>>>

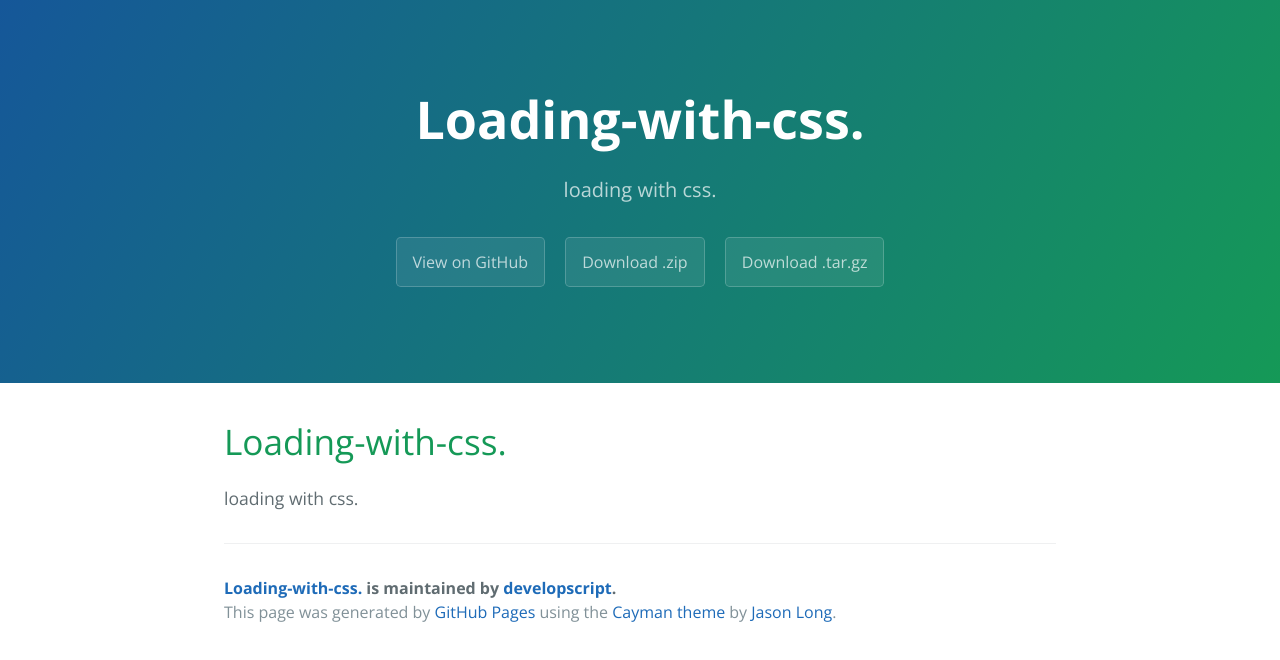
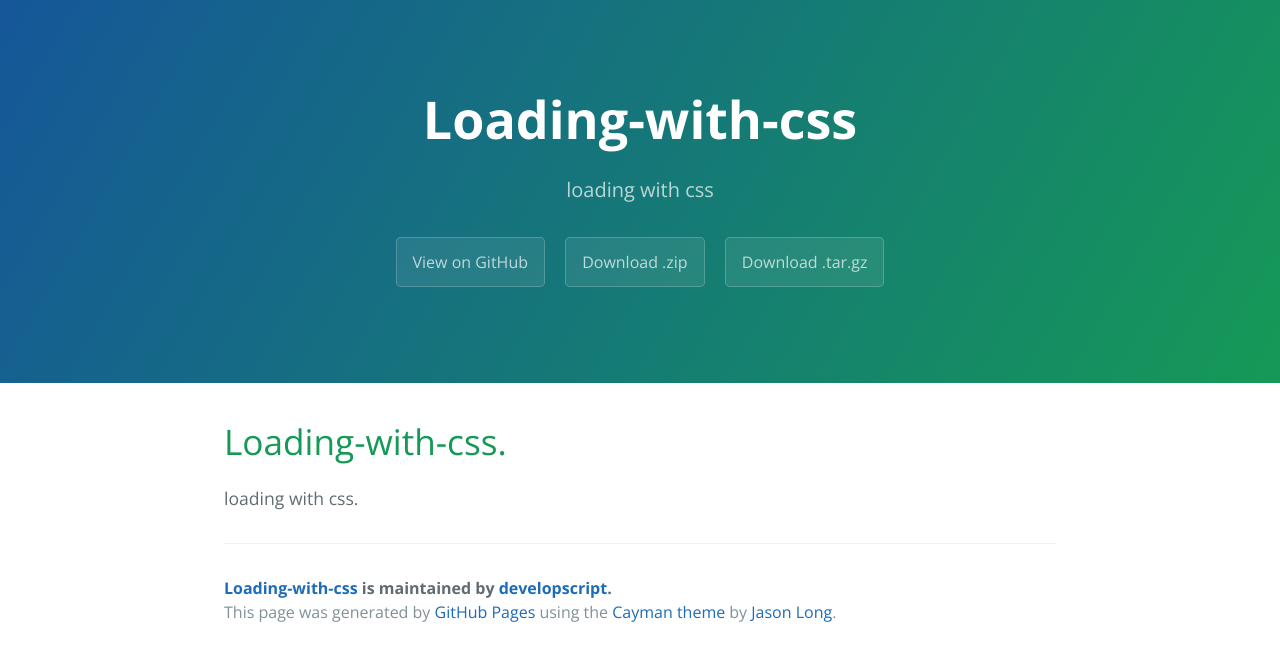
Before and after one commit to developscript/Loader-made-with-css, a plain HTML site: page index.html in a window 1280 px wide. Drawn offline with nearby package versions, Linux system fonts and the light colour scheme.

Commit message:
Create gh-pages branch via GitHub

```diff
--- a/index.html
+++ b/index.html
@@ -2,7 +2,7 @@
 <html lang="en-us">
   <head>
     <meta charset="UTF-8">
-    <title>Loading-with-css. by developscript</title>
+    <title>Loading-with-css by developscript</title>
     <meta name="viewport" content="width=device-width, initial-scale=1">
     <link rel="stylesheet" type="text/css" href="stylesheets/normalize.css" media="screen">
     <link href='https://fonts.googleapis.com/css?family=Open+Sans:400,700' rel='stylesheet' type='text/css'>
@@ -11,11 +11,11 @@
   </head>
   <body>
     <section class="page-header">
-      <h1 class="project-name">Loading-with-css.</h1>
-      <h2 class="project-tagline">loading with css.</h2>
-      <a href="https://github.com/developscript/Loading-with-css." class="btn">View on GitHub</a>
-      <a href="https://github.com/developscript/Loading-with-css./zipball/master" class="btn">Download .zip</a>
-      <a href="https://github.com/developscript/Loading-with-css./tarball/master" class="btn">Download .tar.gz</a>
+      <h1 class="project-name">Loading-with-css</h1>
+      <h2 class="project-tagline">loading with css</h2>
+      <a href="https://github.com/developscript/Loading-with-css" class="btn">View on GitHub</a>
+      <a href="https://github.com/developscript/Loading-with-css/zipball/master" class="btn">Download .zip</a>
+      <a href="https://github.com/developscript/Loading-with-css/tarball/master" class="btn">Download .tar.gz</a>
     </section>
 
     <section class="main-content">
@@ -25,7 +25,7 @@
 <p>loading with css.</p>
 
       <footer class="site-footer">
-        <span class="site-footer-owner"><a href="https://github.com/developscript/Loading-with-css.">Loading-with-css.</a> is maintained by <a href="https://github.com/developscript">developscript</a>.</span>
+        <span class="site-footer-owner"><a href="https://github.com/developscript/Loading-with-css">Loading-with-css</a> is maintained by <a href="https://github.com/developscript">developscript</a>.</span>
 
         <span class="site-footer-credits">This page was generated by <a href="https://pages.github.com">GitHub Pages</a> using the <a href="https://github.com/jasonlong/cayman-theme">Cayman theme</a> by <a href="https://twitter.com/jasonlong">Jason Long</a>.</span>
       </footer>
--- a/params.json
+++ b/params.json
@@ -1 +1 @@
-{"name":"Loading-with-css.","tagline":"loading with css.","body":"# Loading-with-css.\r\nloading with css.\r\n","google":"","note":"Don't delete this file! It's used internally to help with page regeneration."}
+{"name":"Loading-with-css","tagline":"loading with css","body":"# Loading-with-css.\r\nloading with css.\r\n","google":"","note":"Don't delete this file! It's used internally to help with page regeneration."}
```
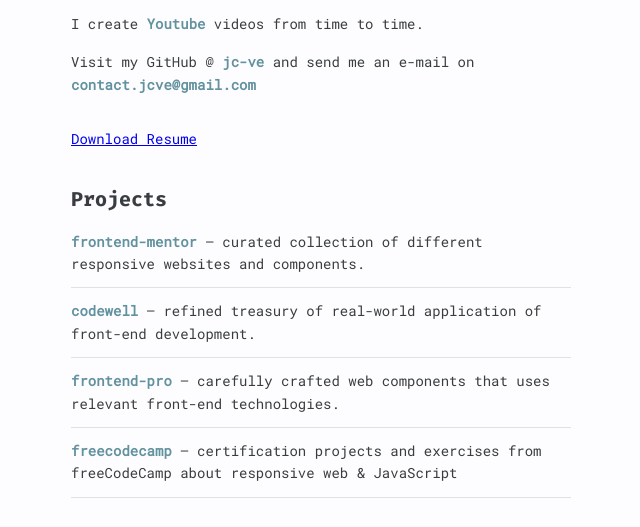
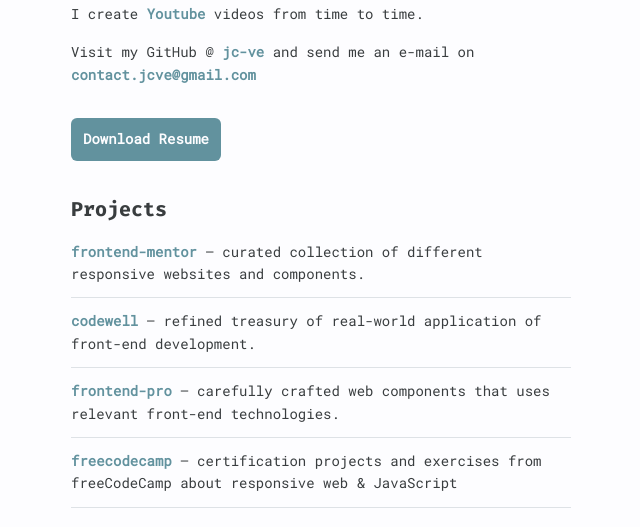
Before and after one commit to jc-ve/jc-ve.github.io, a plain HTML site: page index.html in a window 1280 px wide. Shown: the part 159-686 px from the top of the page, without its empty margins (319-959 px from the left). Drawn offline with nearby package versions, Linux system fonts and the light colour scheme.

Commit message:
Update style.css

```diff
--- a/assets/css/style.css
+++ b/assets/css/style.css
@@ -3,6 +3,7 @@
   --clr-gray: #dee2e6;
   --clr-white: #fdfdff;
   --clr-green: #62929e;
+  --clr-green-light: #729da8;
 }
 
 *,
@@ -99,6 +100,28 @@ body::-webkit-scrollbar-thumb {
   background-color: var(--clr-gray);
 }
 
+.btn:link,
+.btn:visited {
+  display: inline-block;
+  font-weight: 700;
+  text-decoration: none;
+  padding: 1rem 1.2rem;
+  border-radius: 6px;
+  transition: all 0.3s ease;
+}
+
+.btn--solid:link,
+.btn--solid:visited {
+  background-color: var(--clr-green);
+  color: var(--clr-white);
+}
+
+.btn--solid:hover,
+.btn--solid:active {
+  background-color: var(--clr-green-light);
+  transform: translateY(-0.5rem);
+}
+
 /* General */
 .list {
   list-style: none;
```
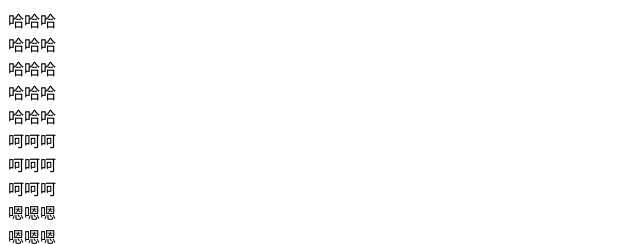
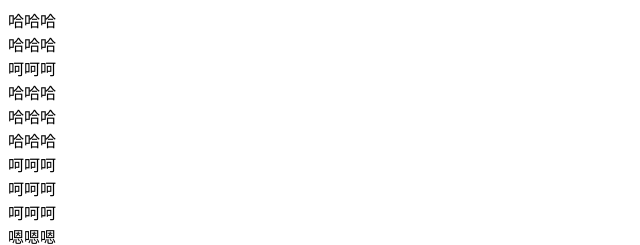
Before and after one commit to lantiani/fileTest, a plain HTML site: page index.html in a window 1280 px wide. Shown: the top 245 px of the page, 0-640 px from the left. Drawn offline with Linux system fonts and the light colour scheme.

Commit message:
mastertest

```diff
--- a/index.html
+++ b/index.html
@@ -8,7 +8,7 @@
 </head>
 <body>
     <div>哈哈哈</div>
-    <div>哈哈哈</div>
+    <div>哈哈哈</div> <div>呵呵呵</div>
     <div>哈哈哈</div>
     <div>哈哈哈</div>
     <div>哈哈哈</div>
```
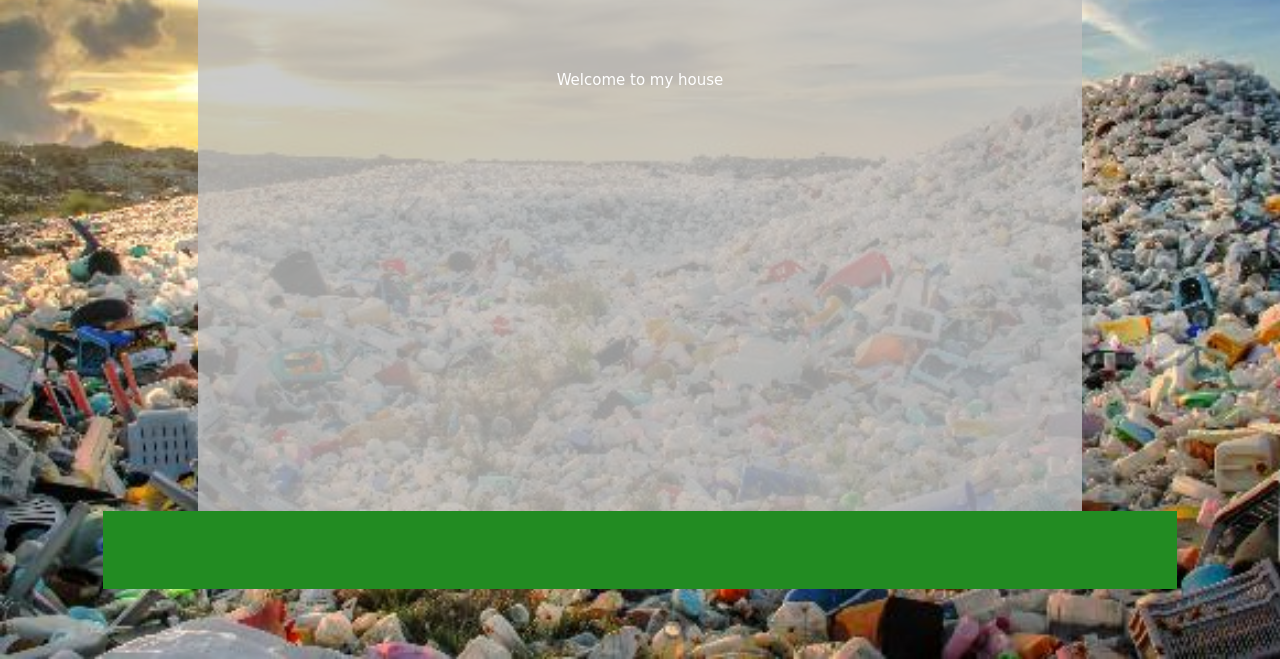
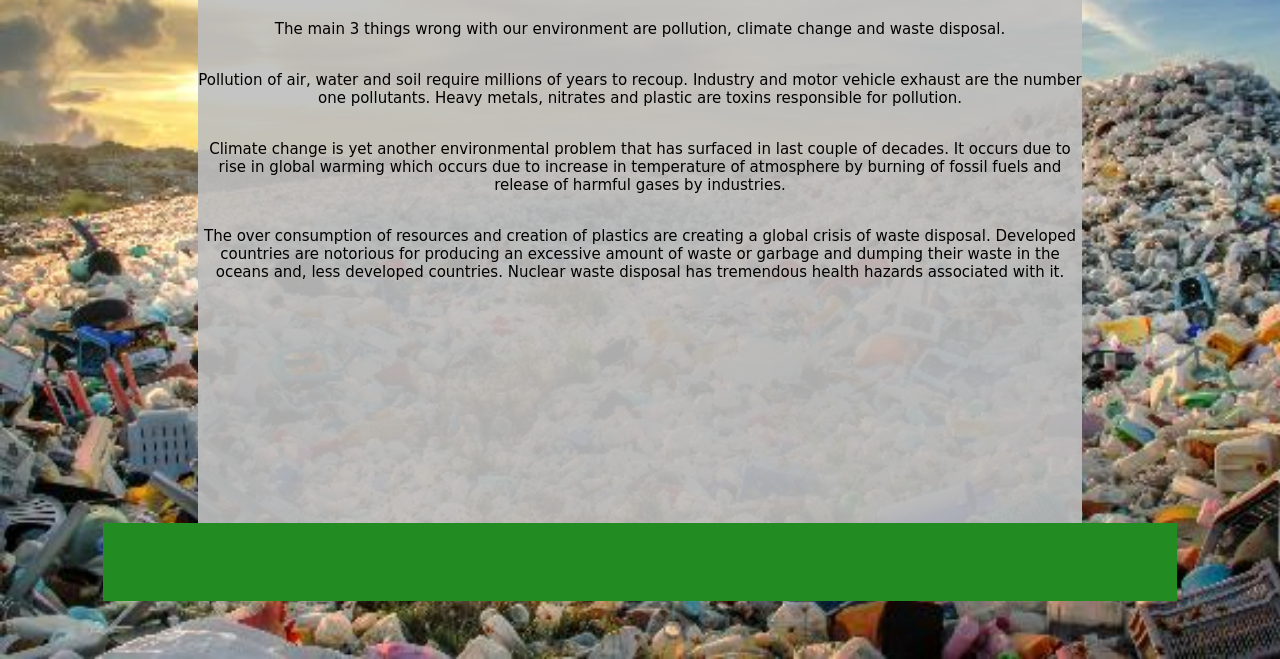
Before and after one commit to milnecj17/Milnecj17.github.io, a plain HTML site: page Page-3.html in a window 1280 px wide. Shown: the part 141-800 px from the top of the page. Drawn offline with Linux system fonts and the light colour scheme.

Commit message:
About half of the information is added to the finished designs.

```diff
--- a/Page-3.html
+++ b/Page-3.html
@@ -114,7 +114,16 @@ window.onclick = function(event) {
 
         <div id="contain">
             <p>
-            Welcome to my house
+            The main 3 things wrong with our environment are pollution, climate change and waste disposal.
+            </p>
+            <p><br>
+            Pollution of air, water and soil require millions of years to recoup. Industry and motor vehicle exhaust are the number one pollutants. Heavy metals, nitrates and plastic are toxins responsible for pollution.
+            </p>
+            <p><br>
+            Climate change is yet another environmental problem that has surfaced in last couple of decades. It occurs due to rise in global warming which occurs due to increase in temperature of atmosphere by burning of fossil fuels and release of harmful gases by industries.
+            </p>
+            <p><br>
+            The over consumption of resources and creation of plastics are creating a global crisis of waste disposal. Developed countries are notorious for producing an excessive amount of waste or garbage and dumping their waste in the oceans and, less developed countries. Nuclear waste disposal has tremendous health hazards associated with it.
             </p>
         </div>
         <div id="box">
--- a/mydesign.css
+++ b/mydesign.css
@@ -32,13 +32,14 @@ body {
 }
 #contain {
 
-    background-color: rgba(190,190,190,0.8);
+    background-color: rgba(190,190,190,0.9);
     width:70%;
     margin: auto;
-    height: 58%;
+    height: 66%;
     margin-top: 20px;
     text-align: center;
-    padding-top: 14%;
+    padding-top: 10%;
+
 
 
 }
@@ -63,14 +64,14 @@ img{
     font-size: 35px;
     text-align: center;
     float:left;
-    margin:auto;
+    margin: auto;
 }
 
 
 p{
     font-family: cursive;
     font-size: 15px;
-    color:white;
+    color: black;
 }
 a{
     text-decoration: none;
```
Also changed, not shown: Page-2.html (+9 -1 lines), Page-4.html (+7 -1 lines), index.html (+13 -0 lines).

<<<

WHAT THE TASK ASKS: Give back the entries verbatim. Do not include any picture.

WRITTEN RESPONSE:
Before and after one commit to developscript/Loader-made-with-css, a plain HTML site: page index.html in a window 1280 px wide. Drawn offline with nearby package versions, Linux system fonts and the light colour scheme.

Commit message:
Create gh-pages branch via GitHub

```diff
--- a/index.html
+++ b/index.html
@@ -2,7 +2,7 @@
 <html lang="en-us">
   <head>
     <meta charset="UTF-8">
-    <title>Loading-with-css. by developscript</title>
+    <title>Loading-with-css by developscript</title>
     <meta name="viewport" content="width=device-width, initial-scale=1">
     <link rel="stylesheet" type="text/css" href="stylesheets/normalize.css" media="screen">
     <link href='https://fonts.googleapis.com/css?family=Open+Sans:400,700' rel='stylesheet' type='text/css'>
@@ -11,11 +11,11 @@
   </head>
   <body>
     <section class="page-header">
-      <h1 class="project-name">Loading-with-css.</h1>
-      <h2 class="project-tagline">loading with css.</h2>
-      <a href="https://github.com/developscript/Loading-with-css." class="btn">View on GitHub</a>
-      <a href="https://github.com/developscript/Loading-with-css./zipball/master" class="btn">Download .zip</a>
-      <a href="https://github.com/developscript/Loading-with-css./tarball/master" class="btn">Download .tar.gz</a>
+      <h1 class="project-name">Loading-with-css</h1>
+      <h2 class="project-tagline">loading with css</h2>
+      <a href="https://github.com/developscript/Loading-with-css" class="btn">View on GitHub</a>
+      <a href="https://github.com/developscript/Loading-with-css/zipball/master" class="btn">Download .zip</a>
+      <a href="https://github.com/developscript/Loading-with-css/tarball/master" class="btn">Download .tar.gz</a>
     </section>
 
     <section class="main-content">
@@ -25,7 +25,7 @@
 <p>loading with css.</p>
 
       <footer class="site-footer">
-        <span class="site-footer-owner"><a href="https://github.com/developscript/Loading-with-css.">Loading-with-css.</a> is maintained by <a href="https://github.com/developscript">developscript</a>.</span>
+        <span class="site-footer-owner"><a href="https://github.com/developscript/Loading-with-css">Loading-with-css</a> is maintained by <a href="https://github.com/developscript">developscript</a>.</span>
 
         <span class="site-footer-credits">This page was generated by <a href="https://pages.github.com">GitHub Pages</a> using the <a href="https://github.com/jasonlong/cayman-theme">Cayman theme</a> by <a href="https://twitter.com/jasonlong">Jason Long</a>.</span>
       </footer>
--- a/params.json
+++ b/params.json
@@ -1 +1 @@
-{"name":"Loading-with-css.","tagline":"loading with css.","body":"# Loading-with-css.\r\nloading with css.\r\n","google":"","note":"Don't delete this file! It's used internally to help with page regeneration."}
+{"name":"Loading-with-css","tagline":"loading with css","body":"# Loading-with-css.\r\nloading with css.\r\n","google":"","note":"Don't delete this file! It's used internally to help with page regeneration."}
```
Before and after one commit to jc-ve/jc-ve.github.io, a plain HTML site: page index.html in a window 1280 px wide. Shown: the part 159-686 px from the top of the page, without its empty margins (319-959 px from the left). Drawn offline with nearby package versions, Linux system fonts and the light colour scheme.

Commit message:
Update style.css

```diff
--- a/assets/css/style.css
+++ b/assets/css/style.css
@@ -3,6 +3,7 @@
   --clr-gray: #dee2e6;
   --clr-white: #fdfdff;
   --clr-green: #62929e;
+  --clr-green-light: #729da8;
 }
 
 *,
@@ -99,6 +100,28 @@ body::-webkit-scrollbar-thumb {
   background-color: var(--clr-gray);
 }
 
+.btn:link,
+.btn:visited {
+  display: inline-block;
+  font-weight: 700;
+  text-decoration: none;
+  padding: 1rem 1.2rem;
+  border-radius: 6px;
+  transition: all 0.3s ease;
+}
+
+.btn--solid:link,
+.btn--solid:visited {
+  background-color: var(--clr-green);
+  color: var(--clr-white);
+}
+
+.btn--solid:hover,
+.btn--solid:active {
+  background-color: var(--clr-green-light);
+  transform: translateY(-0.5rem);
+}
+
 /* General */
 .list {
   list-style: none;
```
Before and after one commit to lantiani/fileTest, a plain HTML site: page index.html in a window 1280 px wide. Shown: the top 245 px of the page, 0-640 px from the left. Drawn offline with Linux system fonts and the light colour scheme.

Commit message:
mastertest

```diff
--- a/index.html
+++ b/index.html
@@ -8,7 +8,7 @@
 </head>
 <body>
     <div>哈哈哈</div>
-    <div>哈哈哈</div>
+    <div>哈哈哈</div> <div>呵呵呵</div>
     <div>哈哈哈</div>
     <div>哈哈哈</div>
     <div>哈哈哈</div>
```
Before and after one commit to milnecj17/Milnecj17.github.io, a plain HTML site: page Page-3.html in a window 1280 px wide. Shown: the part 141-800 px from the top of the page. Drawn offline with Linux system fonts and the light colour scheme.

Commit message:
About half of the information is added to the finished designs.

```diff
--- a/Page-3.html
+++ b/Page-3.html
@@ -114,7 +114,16 @@ window.onclick = function(event) {
 
         <div id="contain">
             <p>
-            Welcome to my house
+            The main 3 things wrong with our environment are pollution, climate change and waste disposal.
+            </p>
+            <p><br>
+            Pollution of air, water and soil require millions of years to recoup. Industry and motor vehicle exhaust are the number one pollutants. Heavy metals, nitrates and plastic are toxins responsible for pollution.
+            </p>
+            <p><br>
+            Climate change is yet another environmental problem that has surfaced in last couple of decades. It occurs due to rise in global warming which occurs due to increase in temperature of atmosphere by burning of fossil fuels and release of harmful gases by industries.
+            </p>
+            <p><br>
+            The over consumption of resources and creation of plastics are creating a global crisis of waste disposal. Developed countries are notorious for producing an excessive amount of waste or garbage and dumping their waste in the oceans and, less developed countries. Nuclear waste disposal has tremendous health hazards associated with it.
             </p>
         </div>
         <div id="box">
--- a/mydesign.css
+++ b/mydesign.css
@@ -32,13 +32,14 @@ body {
 }
 #contain {
 
-    background-color: rgba(190,190,190,0.8);
+    background-color: rgba(190,190,190,0.9);
     width:70%;
     margin: auto;
-    height: 58%;
+    height: 66%;
     margin-top: 20px;
     text-align: center;
-    padding-top: 14%;
+    padding-top: 10%;
+
 
 
 }
@@ -63,14 +64,14 @@ img{
     font-size: 35px;
     text-align: center;
     float:left;
-    margin:auto;
+    margin: auto;
 }
 
 
 p{
     font-family: cursive;
     font-size: 15px;
-    color:white;
+    color: black;
 }
 a{
     text-decoration: none;
```
Also changed, not shown: Page-2.html (+9 -1 lines), Page-4.html (+7 -1 lines), index.html (+13 -0 lines).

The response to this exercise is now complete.